To ensure that your toddler is getting enough sleep, here are the top 9 tips according to pediatricians and sleep specialists:
1. Set a Regular Bedtime
Now that you are aware of the optimum amount of sleep for your child, you can determine the appropriate time for her to go to bed. Communication helps her understand what you want, so tell her about the bedtime rules, but do not over-explain.
2. Set a Regular Wake-up Time
Very soon, your child will be going to school. Therefore, setting a regular wake-up time now will help both of you develop the proper morning habits to avoid adjustment difficulties later on. As an adult, you will be tempted to let her sleep in on the weekends because that is what you want to do yourself. However, this has the potential to backfire.
3. Establish a Bedtime Routine
A 2007 study asserts that routines and rituals aid in the development of academic skills, social skills, and vocabulary enrichment. Reading a book or singing a song gives your child something to look forward to at bedtime. A routine is also an excellent opportunity for you to bond with the little one.
4. Turn Off the Screens
As mentioned earlier, electronic devices suppress the sleep hormone melatonin. Ideally, you should keep your child away from the TV, tablet, or phone two hours before bedtime.
5. Reduce Stress and Activity
Avoid too much activity and don’t let your toddler get too excited before bed. A warm bath will calm her down and reduce the stress hormone cortisol in her system. Afterwards, a lullaby or a sleepy-time story will help you send her off to dreamland.

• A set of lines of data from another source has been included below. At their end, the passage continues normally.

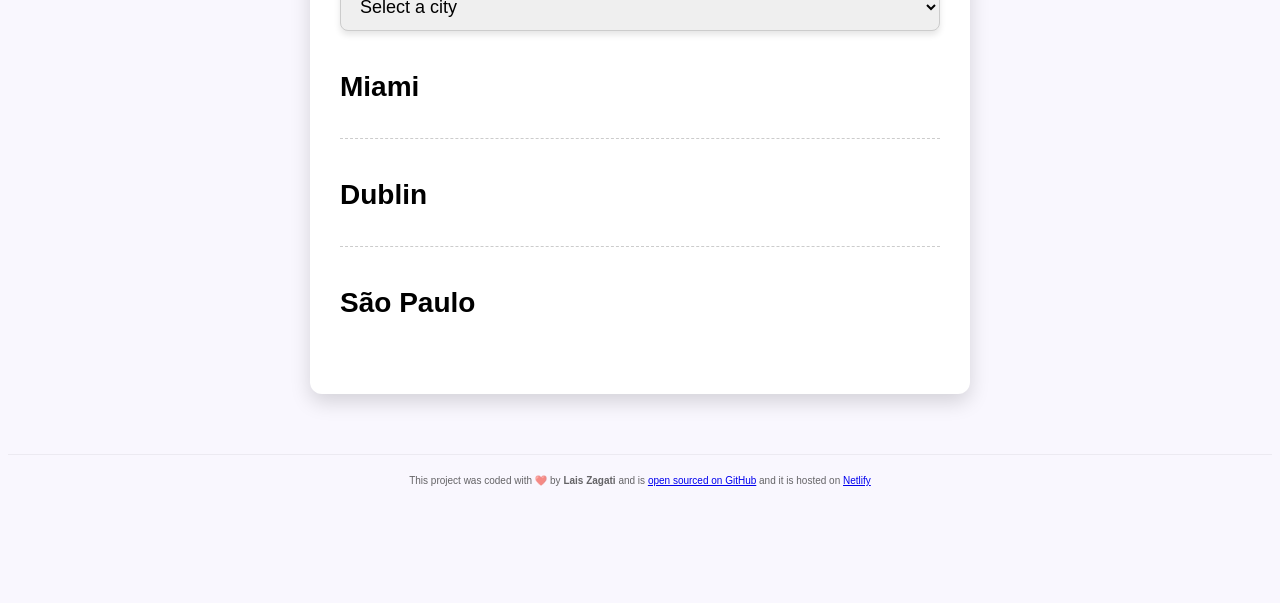
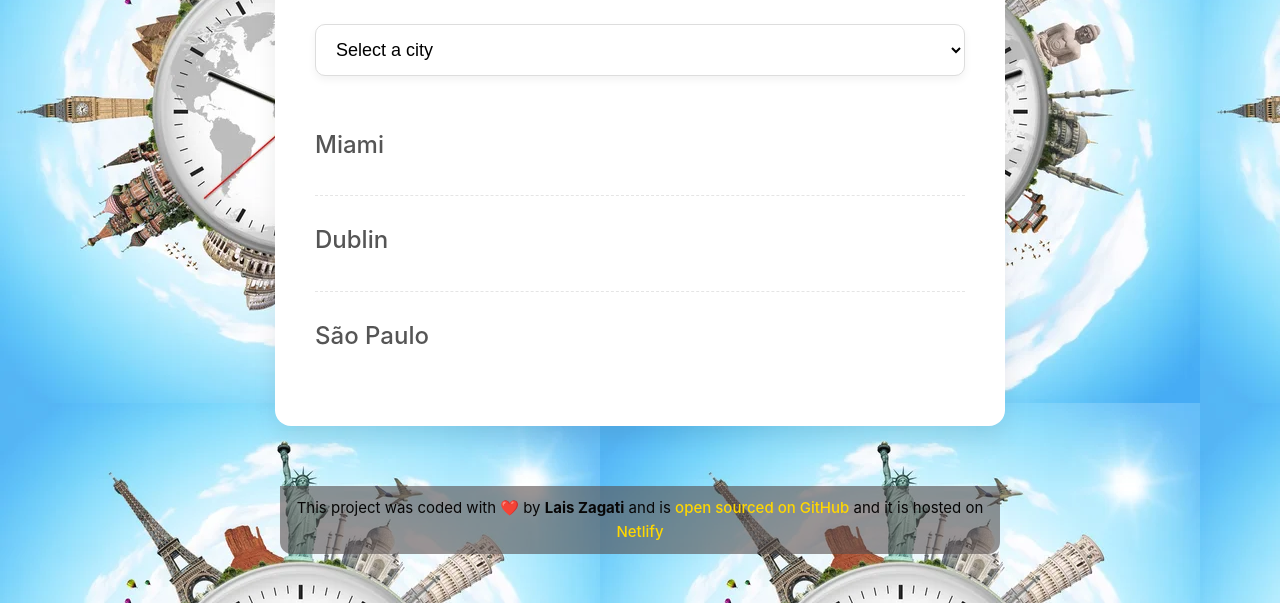
Before and after one commit to LaisZagati/World-Clock, a plain HTML site: page index.html in a window 1280 px wide. Shown: the part 197-800 px from the top of the page. Drawn offline with nearby package versions, Linux system fonts and the light colour scheme; a script that the page names is missing.

Commit message:
current timezone added and style improved

```diff
--- a/css/style.css
+++ b/css/style.css
@@ -1,23 +1,31 @@
 body {
-  background-color: #f9f7fe;
-  font-family: sans-serif;
+  background: url("../img/worldclock.jpg");
+  font-family: "Inter", sans-serif;
+  color: #333;
+  line-height: 1.6;
 }
 
 .container {
-  max-width: 600px;
+  max-width: 650px;
   margin: 60px auto;
   background: #ffffff;
-  padding: 30px;
-  border-radius: 12px;
-  box-shadow: 0 8px 20px rgba(0, 0, 0, 0.15);
+  padding: 40px;
+  border-radius: 16px;
+  box-shadow: 0 12px 25px rgba(0, 0, 0, 0.08);
+  transition: transform 0.2s ease, box-shadow 0.2s ease;
+}
+
+.container:hover {
+  transform: translateY(-3px);
+  box-shadow: 0 16px 35px rgba(0, 0, 0, 0.12);
 }
 
 .city {
   display: flex;
-  margin: 10px 0;
   justify-content: space-between;
-  padding: 30px 0;
-  border-bottom: 1px dashed rgba(0, 0, 0, 0.2);
+  align-items: center;
+  padding: 25px 0;
+  border-bottom: 1px dashed rgba(0, 0, 0, 0.1);
 }
 
 .city:last-child {
@@ -26,53 +34,75 @@ body {
 
 h1 {
   text-align: center;
-  font-family: sans-serif;
-  font-size: 36px;
+  font-family: "Poppins", sans-serif;
+  font-size: 40px;
+  font-weight: 600;
+  color: #444;
+  margin-bottom: 30px;
 }
 
 h2 {
-  margin: 0 0 5px;
-  font-size: 28px;
+  margin: 0 0 6px;
+  font-size: 24px;
+  font-weight: 500;
+  color: #555;
 }
 
 .date {
-  opacity: 0.7;
+  opacity: 0.6;
+  font-size: 14px;
 }
 
 .time {
-  font-size: 36px;
+  font-size: 38px;
   font-weight: bold;
-  color: #333;
+  color: #2a2a2a;
 }
 
 .time small {
-  font-size: 18px;
+  font-size: 16px;
+  opacity: 0.7;
   vertical-align: middle;
-  line-height: 36px;
 }
 
 select {
   display: block;
   width: 100%;
   font-size: 18px;
-  padding: 12px 15px;
-  border-radius: 8px;
-  border: 1px solid #ccc;
-  box-shadow: 0 4px 6px rgba(0, 0, 0, 0.1);
+  padding: 14px 16px;
+  border-radius: 10px;
+  border: 1px solid #ddd;
+  background: #fff;
+  margin-bottom: 25px;
+  box-shadow: 0 4px 8px rgba(0, 0, 0, 0.05);
   transition: all 0.3s ease;
 }
 
 select:hover,
 select:focus {
-  border-color: #888;
-  box-shadow: 0 6px 12px rgba(0, 0, 0, 0.15);
+  border-color: #666;
+  box-shadow: 0 6px 14px rgba(0, 0, 0, 0.12);
   outline: none;
 }
 
 footer {
   text-align: center;
-  font-size: 10px;
-  color: rgba(0, 0, 0, 0.6);
-  padding: 20px 0;
-  border-top: 1px solid rgba(0, 0, 0, 0.05);
+  font-size: 15px;
+  color: #070606;
+  padding: 10px;
+  background: rgba(85, 78, 78, 0.6);
+  max-width: 700px;
+  border-radius: 0 0 12px 12px;
+  margin: 10px auto 0;
 }
+
+footer a {
+  color: #ffd700;
+  text-decoration: none;
+  font-weight: 500;
+  transition: color 0.2s ease;
+}
+
+footer a:hover {
+  color: #ffb700;
+}
--- a/index.html
+++ b/index.html
@@ -15,6 +15,7 @@
 
       <select id="city">
         <option value="">Select a city</option>
+        <option value="current">My current location</option>
         <option value="Europe/London">London</option>
         <option value="Asia/Tokyo">Tokyo</option>
         <option value="Australia/Sydney">Sydney</option>
--- a/javascript/script.js
+++ b/javascript/script.js
@@ -39,6 +39,9 @@ function updateTime() {
 
 function updateCity(event) {
   let cityTimeZone = event.target.value;
+  if (cityTimeZone === "current") {
+    cityTimeZone = moment.tz.guess();
+  }
   let cityTime = moment().tz(cityTimeZone);
   let citiesElement = document.querySelector("#cities");
   citiesElement.innerHTML = `
```
Also changed, not shown: img/worldclock.jpg (added).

6. Create the Proper Sleep Environment
Set the stage and reduce distractions. Prepare a comfortable toddler bed with a cozy blanket. If your child is bothered by the darkness, using a night light is fine. Just make sure that her room is still dark enough so that her circadian rhythm is not disrupted.
7. Keep the Temperature Cool

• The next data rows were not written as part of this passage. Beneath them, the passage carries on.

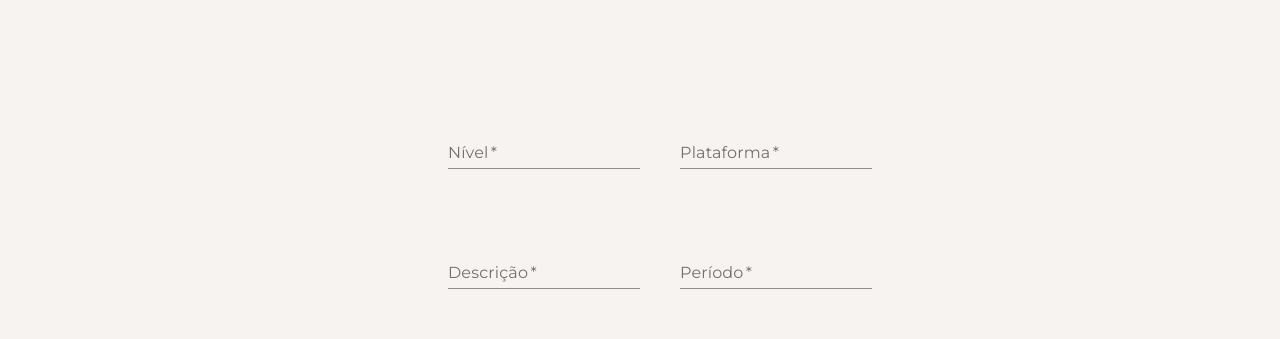
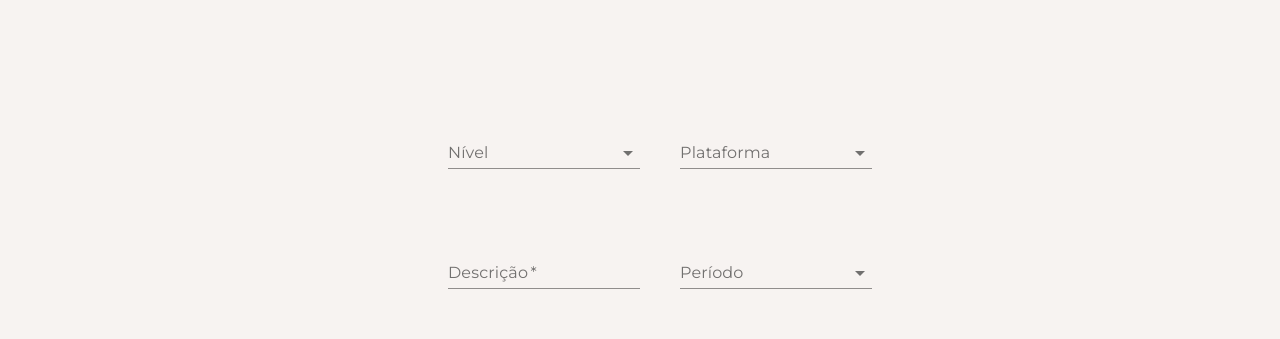
Before and after one commit to sasle/LinkNLearn, a React (Create React App) app in the folder LinkNLearn/: page /cadastrar-curso in a window 1280 px wide. Shown: the part 780-1119 px from the top of the page. Built offline with nearby package versions, Linux system fonts and the light colour scheme; no server answers; sample sign-in values are in the browser's storage.

Commit message:
replacing textfield inputs to selectboxes on cadastrar curso page

```diff
--- a/LinkNLearn/src/pages/CadastrarCurso/index.js
+++ b/LinkNLearn/src/pages/CadastrarCurso/index.js
@@ -2,7 +2,7 @@ import React, { useCallback, useEffect, useState } from 'react';
 import { Container, Section } from './style.js';
 import Footer from '../../components/Footer';
 import Header from '../../components/Header';
-import { Button, Dialog, DialogContent, DialogTitle, Grid, InputLabel, MenuItem, Select, Snackbar, TextField } from '@material-ui/core';
+import { Button, Dialog, DialogContent, DialogTitle, FormControl, Grid, InputLabel, MenuItem, Select, Snackbar, TextField } from '@material-ui/core';
 
 import { Link, useHistory } from 'react-router-dom';
 import Placeholder from '../../assets/images/placeholder.jpg';
@@ -151,6 +151,7 @@ function CadastrarCurso() {
                       setStartDate(newValue);
                     }}
                     renderInput={(params) => <TextField {...params} />}
+                    minDate={new Date()}
                   />
                 </LocalizationProvider>
               </Grid>
@@ -171,10 +172,35 @@ function CadastrarCurso() {
             </Grid>
             <Grid container spacing={5} className="grid">
               <Grid item>
-                <TextField label="Nível" required onChange={e => setLevel(e.target.value)} />
+                <FormControl>
+                  <InputLabel>Nível</InputLabel>
+                  <Select
+                    native
+                    value={level}
+                    onChange={e => setLevel(e.target.value)}
+                  >
+                    <option aria-label="None" value="" />
+                    <option value="Iniciante">Iniciante</option>
+                    <option value="Intermediário">Intermediário</option>
+                    <option value="Avançado">Avançado</option>
+                  </Select>
+                </FormControl>
               </Grid>
               <Grid item>
-                <TextField label="Plataforma" required onChange={e => setPlatform(e.target.value)} />
+                <FormControl>
+                  <InputLabel>Plataforma</InputLabel>
+                  <Select
+                    native
+                    value={platform}
+                    onChange={e => setPlatform(e.target.value)}
+                  >
+                    <option aria-label="None" value="" />
+                    <option value="Zoom">Zoom</option>
+                    <option value="Teams">Teams</option>
+                    <option value="Google Meet">Google Meet</option>
+                    <option value="Discord">Discord</option>
+                  </Select>
+                </FormControl>
               </Grid>
             </Grid>
             <Grid container spacing={5} className="grid">
@@ -182,7 +208,19 @@ function CadastrarCurso() {
                 <TextField label="Descrição" required onChange={e => setDescription(e.target.value)} />
               </Grid>
               <Grid item>
-                <TextField label="Período" required onChange={e => setPeriod(e.target.value)} />
+                <FormControl>
+                  <InputLabel>Período</InputLabel>
+                  <Select
+                    native
+                    value={period}
+                    onChange={e => setPeriod(e.target.value)}
+                  >
+                    <option aria-label="None" value="" />
+                    <option value="Matutino">Matutino</option>
+                    <option value="Vespertino">Vespertino</option>
+                    <option value="Noturno">Noturno</option>
+                  </Select>
+                </FormControl>
               </Grid>
             </Grid>
             <Grid container spacing={5} className="grid">
```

The ideal sleeping temperature for babies and toddlers is between 65 and 70 degrees Fahrenheit (18 to 21 degrees Celsius). To prevent overheating, use breathable fabrics for your child’s sleepwear and beddings. You can check if she is too hot by touching the back of her neck or stomach while she sleeps. If her skin is hot or sweaty, you should remove a layer of clothing rather than raising the thermostat.
8. Watch Out for Sleep Disorders
If you have exhausted all the possible remedies, but your child still has trouble sleeping, has persistent nightmares, or snores, it is time to take her to a pediatrician or sleep consultant. A disorder like obstructive sleep apnea could be the problem. When left untreated, it could lead to more serious health consequences.
9. Be Consistent and Don’t Give Up
Bedtime can be a real test of your patience and endurance. The best thing you can do is ignore your toddler’s complaints and protests. Do not allow yourself to be drawn into a full-blown argument or anything that resembles a hostage negotiation. Resist the temptation to punish her; rewards are more effective and gratifying for you both. Just stick to your guns and you will see major improvements soon.
You Can Win the Bedtime Battle
Getting a toddler to go to bed is a common problem that many parents face. Some children will try delaying tactics, while others will fight you outright. Getting them to stay in bed throughout the night can also be difficult. Fortunately, there are some measures you can take, such as creating a calming bedtime routine and a sleep-inducing environment. Just remember that sleep is crucial for your child’s physical and mental development. All your efforts and patience will pay off in the end.